Three spirited audience members (wearing the best costumes) will join the cast in flight during the show. A special $25 ticket discount is being offered for the 8 and 10:30 PM performances. And lastly, amid the usual balloons, confetti and toys that are showered upon the brave revelers will be included candy. The performance piece, created in Argentina and now playing in Seoul and Berlin, drew curious and hip crowds to Union Square downtown when it began previews June 11, 1998, and opened June 16. Audiences were presented with sense-dazzling aerial spectacle as well as splashed by one of the show's key elements: water.
The show announced its final weeks towards a closing of May 4 earlier this year, but extended in a pouring of fans returning to the show.

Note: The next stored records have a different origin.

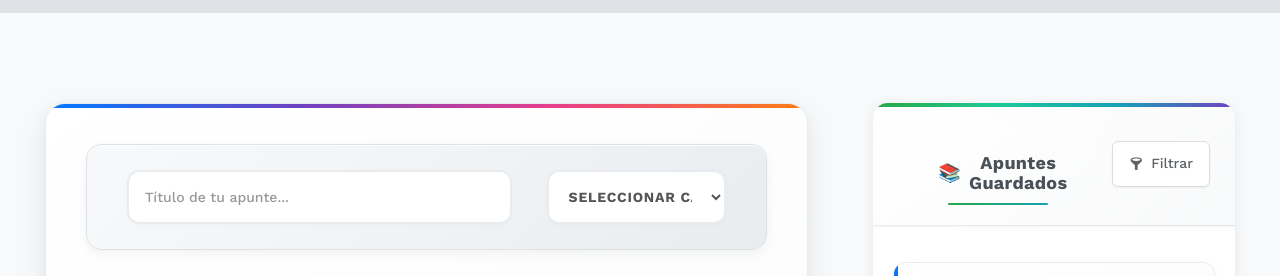
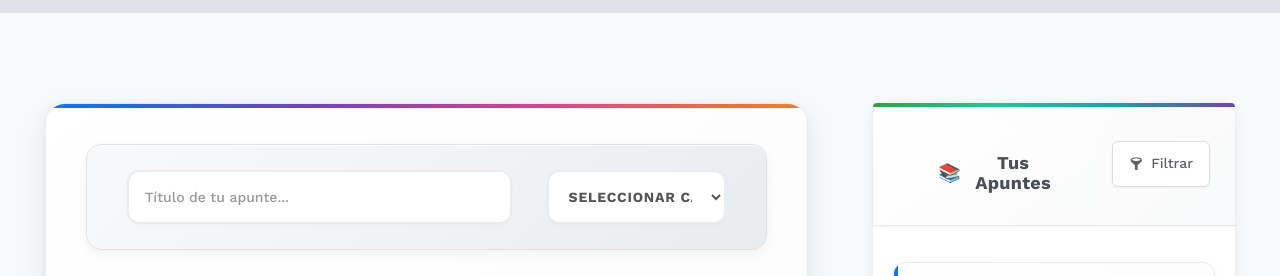
Before and after one commit to SemssCats-ux/Portal-Comfainteracciones, a plain HTML site: page blog.html in a window 1280 px wide. Shown: the part 897-1173 px from the top of the page. Drawn offline with nearby package versions, Linux system fonts and the light colour scheme; files whose address does not match are found by name.

Commit message:
[Fix] mejoras en la barra de apuntes y filtro

```diff
--- a/blog.html
+++ b/blog.html
@@ -194,7 +194,7 @@
 					<div class="col-md-4">
 						<div class="saved-notes">
 							<div class="notes-header">
-								<h3>Apuntes Guardados</h3>
+								<h3>Tus Apuntes</h3>
 								<div class="filter-dropdown">
 									<button class="filter-btn" onclick="toggleFilterDropdown()">
 										<i class="icon-funnel"></i> Filtrar
--- a/css/style.css
+++ b/css/style.css
@@ -233,7 +233,7 @@ h1, h2, h3, h4, h5, h6, figure {
   display: -moz-inline-stack;
   display: inline-block;
   zoom: 1;
-  *display: inline;
+  display: inline;
   -webkit-transition: 0.3s;
   -o-transition: 0.3s;
   transition: 0.3s;
@@ -1934,7 +1934,7 @@ h1, h2, h3, h4, h5, h6, figure {
 	padding: 40px;
 	/* border: 1px solid #ffffff; */
 	position: relative;
-	overflow: hidden;
+	overflow: visible;
 }
 
 .saved-notes::before {
@@ -1956,18 +1956,6 @@ h1, h2, h3, h4, h5, h6, figure {
 	text-align: center;
 	position: relative;
 	padding-bottom: 15px;
-}
-
-.saved-notes h3::after {
-	content: '';
-	position: absolute;
-	bottom: 0;
-	left: 50%;
-	transform: translateX(-50%);
-	width: 100px;
-	height: 2px;
-	background: linear-gradient(90deg, #28a745, #17a2b8);
-	border-radius: 2px;
 }
 
 .filter-btn {
@@ -2023,7 +2011,7 @@ h1, h2, h3, h4, h5, h6, figure {
 	border: 1px solid #dadce0;
 	border-radius: 8px;
 	box-shadow: 0 4px 12px rgba(0,0,0,0.15);
-	z-index: 1000;
+	z-index: 9999;
 	min-width: 180px;
 	margin-top: 4px;
 	max-width: calc(100vw - 40px);
@@ -2685,7 +2673,7 @@ h1, h2, h3, h4, h5, h6, figure {
 	padding: 0;
 	margin: none;
 	box-shadow: 0 2px 12px rgba(0,0,0,0.08);
-	overflow: hidden;
+	overflow: visible;
 	scroll-behavior: smooth;
 }
 
@@ -2702,7 +2690,7 @@ h1, h2, h3, h4, h5, h6, figure {
 	gap: 15px;
 	min-height: 60px;
 	box-shadow: 0 1px 3px rgba(0, 0, 0, 0.05);
-	overflow: hidden;
+	overflow: visible;
 }
 
 .notes-header h3 {
```
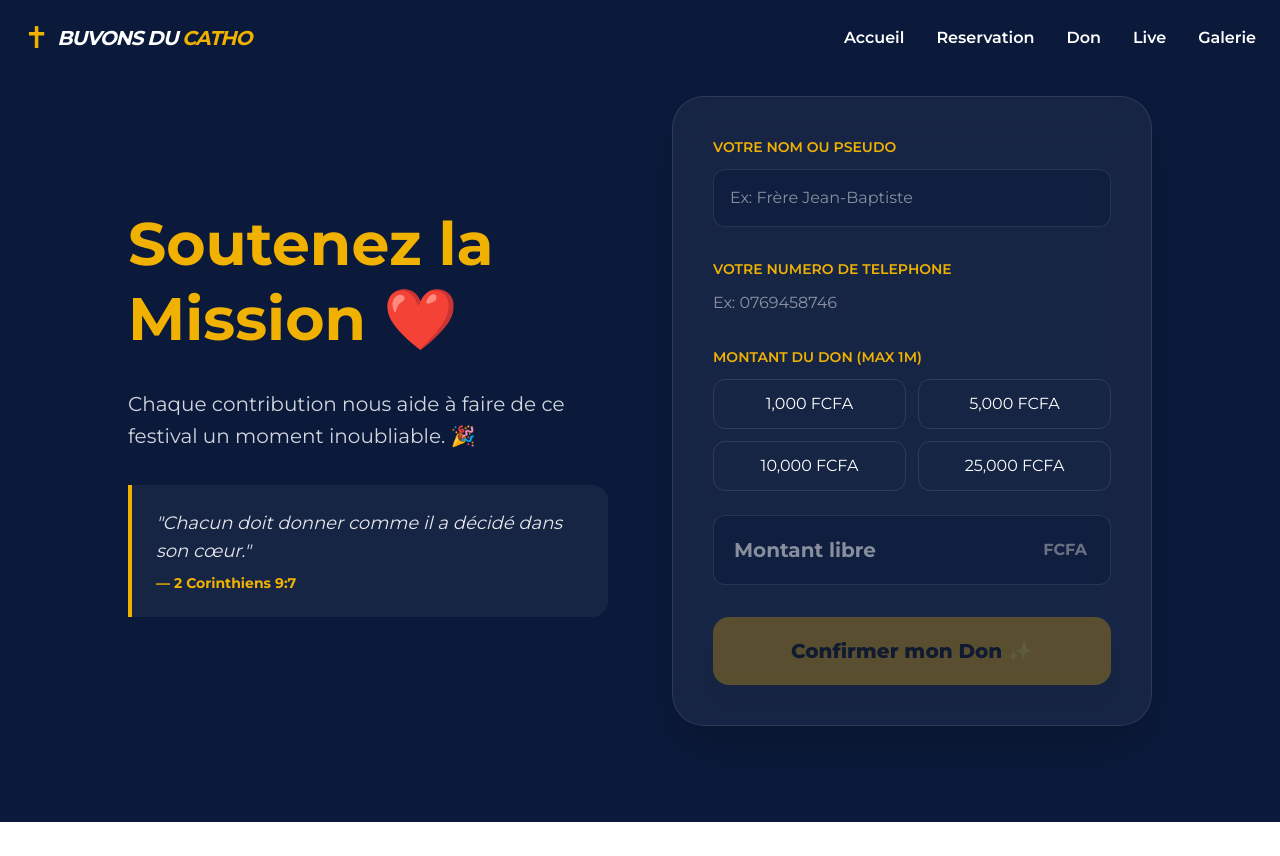
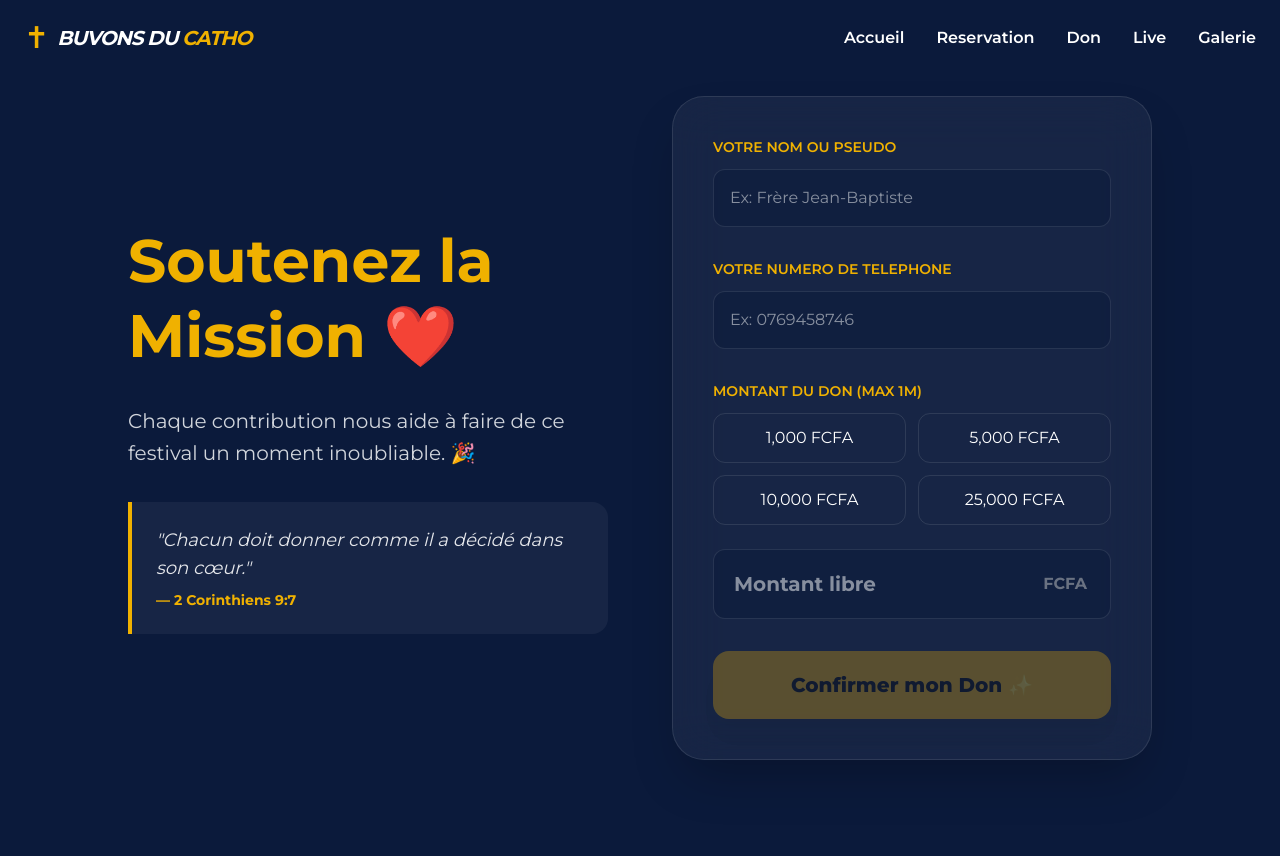
Before and after one commit to Informatics-mas/buvons-du-catho, a React (Vite) app: page /don in a window 1280 px wide. Before the commit the page ends 822 px from the top, so only its background shows below. Built offline with nearby package versions, Linux system fonts and the light colour scheme.

Commit message:
nwe feature

```diff
--- a/src/pages/Don.jsx
+++ b/src/pages/Don.jsx
@@ -159,7 +159,7 @@ export default function Don() {
                   placeholder="Ex: 0769458746"
                   value={numero}
                   onChange={(e) => setNumero(e.target.value)}
-                  className="..."
+                  className="w-full p-4 rounded-xl bg-[#0B1A3B]/50 border border-white/10 text-white focus:border-yellow-500 outline-none transition-all"
                   required
                 />
               </div>
```
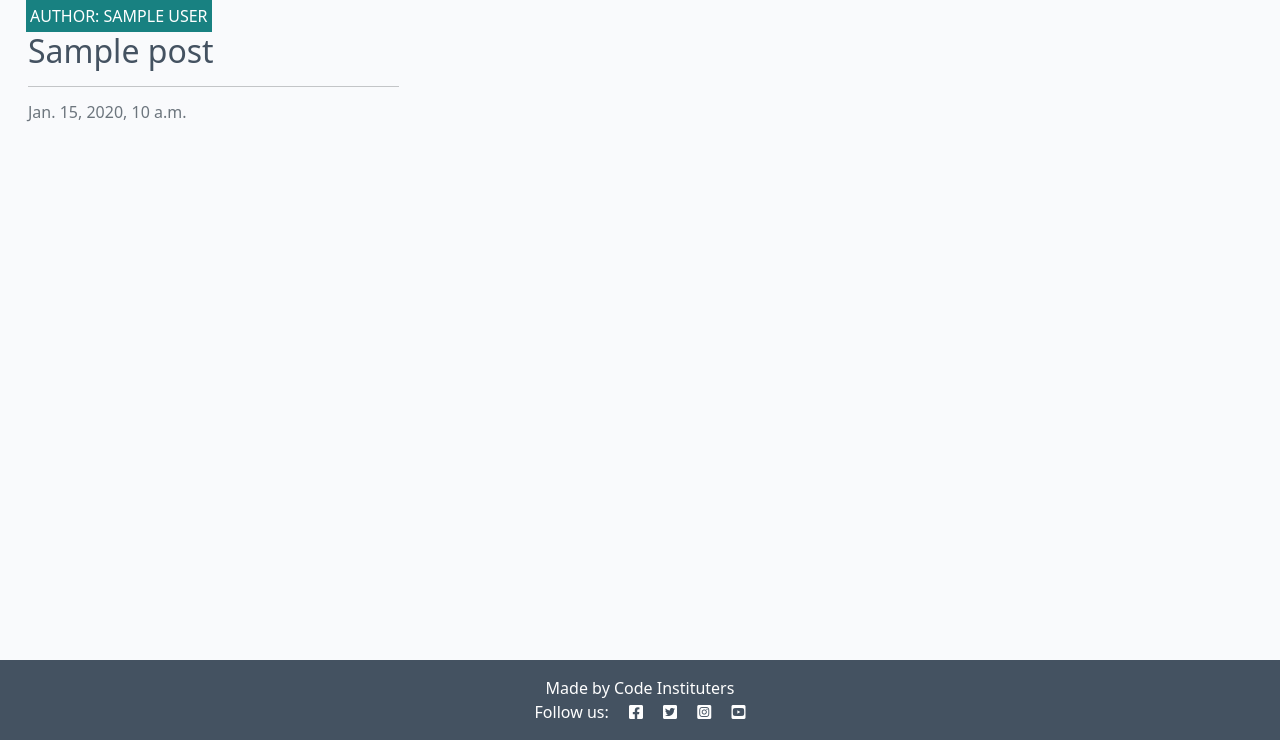
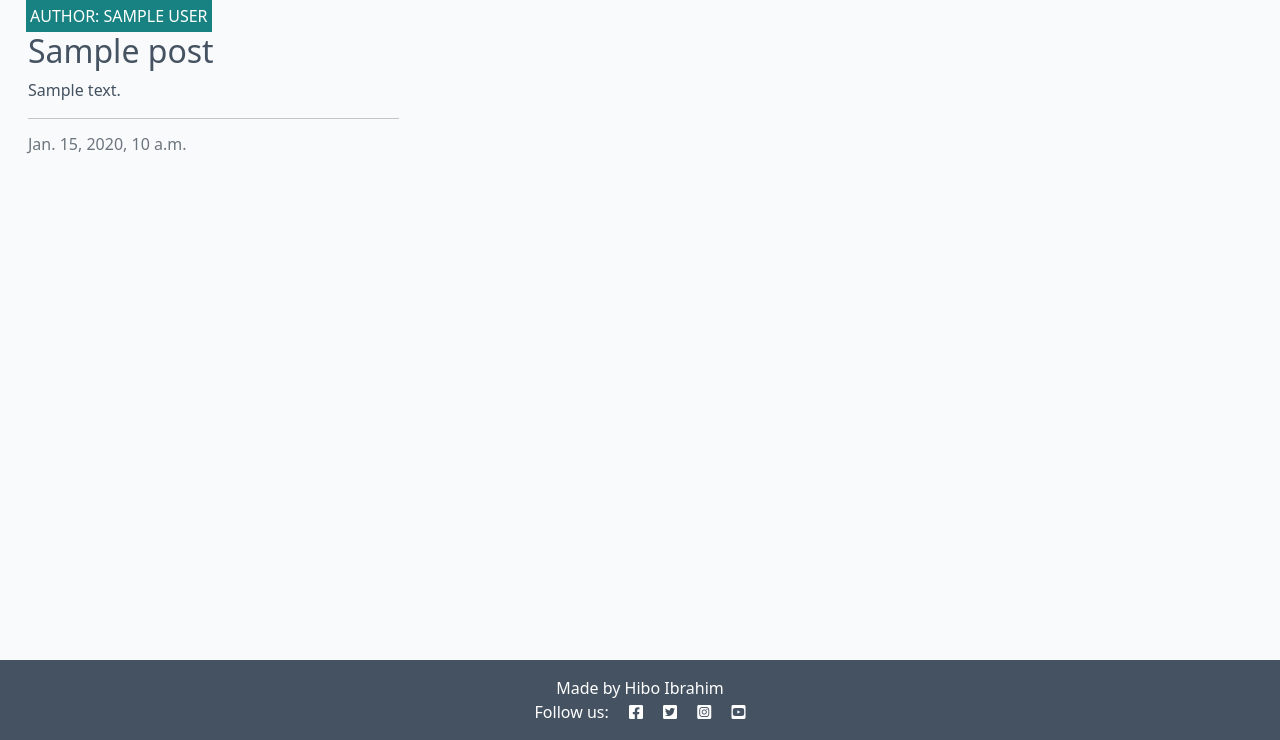
Before and after one commit to hiboibrahim/djangoblog, a Django app: template blog/templates/blog/index.html in a window 1280 px wide. Shown: the part 60-800 px from the top of the page. Run offline with Django 4.2, Linux system fonts and the light colour scheme; the template is opened without the code that fills it: most values are stand-ins (such as "Sample title", 1, 10 or a date in 2020).

Commit message:
add excerpt to blog posts

```diff
--- a/blog/templates/blog/index.html
+++ b/blog/templates/blog/index.html
@@ -20,6 +20,7 @@
                             </div>
                             <a href="#" class="post-link">
                                 <h2 class="card-title">{{ post.title }}</h2>
+                                <p class="card-text">{{ post.excerpt }}</p>
                             </a>
 
                             <hr />
--- a/templates/base.html
+++ b/templates/base.html
@@ -40,7 +40,7 @@
                 <ul class="navbar-nav me-auto mb-2 mb-lg-0">
                     <li class="nav-item">
                         <a class="nav-link {% if request.path == home_url %}active{% endif %}" aria-current="page"
-                            href="#">Home</a>
+                            href="{% url 'home' %}">Home</a>
                     </li>
 
                 </ul>
@@ -52,7 +52,6 @@
     </nav>
 
     <main class="flex-shrink-0 main-bg">
-
         {% block content %}
         <!-- Content Goes here -->
         {% endblock content %}
@@ -61,7 +60,11 @@
 
     <!-- Footer -->
     <footer class="footer mt-auto py-3 dark-bg">
-        <p class="m-0 text-center text-white">Made by Code Instituters</p>
+        <p class="m-0 text-center text-white">
+            {% block copyright %}
+            Made by Hibo Ibrahim
+            {% endblock copyright %}
+        </p>
         <p class="m-0 text-center text-white">Follow us: <i class="fab fa-facebook-square ms-3"></i>
             <i class="fab fa-twitter-square ms-3"></i>
             <i class="fab fa-instagram-square ms-3"></i>
```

De La Guarda eventually reversed its decision to close and is now enjoying its open-ended run once again.
Producer Roth announced her plans to convert the landmarked American Savings Bank at 20 Union Square East into a 499-seat, Off-Broadway theatre in fall 1997. But she halted construction when she was approached by the producers of De La Guarda, who were searching for a space wherein the unique show could unfold. The empty, spacious bank seemed just right.
Roth said at the time that the theatre was little more than a large, open area, measuring 50 by 100 feet, bordered by large windows, and with a marble floor. There are no fixed seats, which is not a problem, as the audience for De La Guarda is required to stand (and occasionally shift location) as the ensemble, hung by rope and cable, perform around them.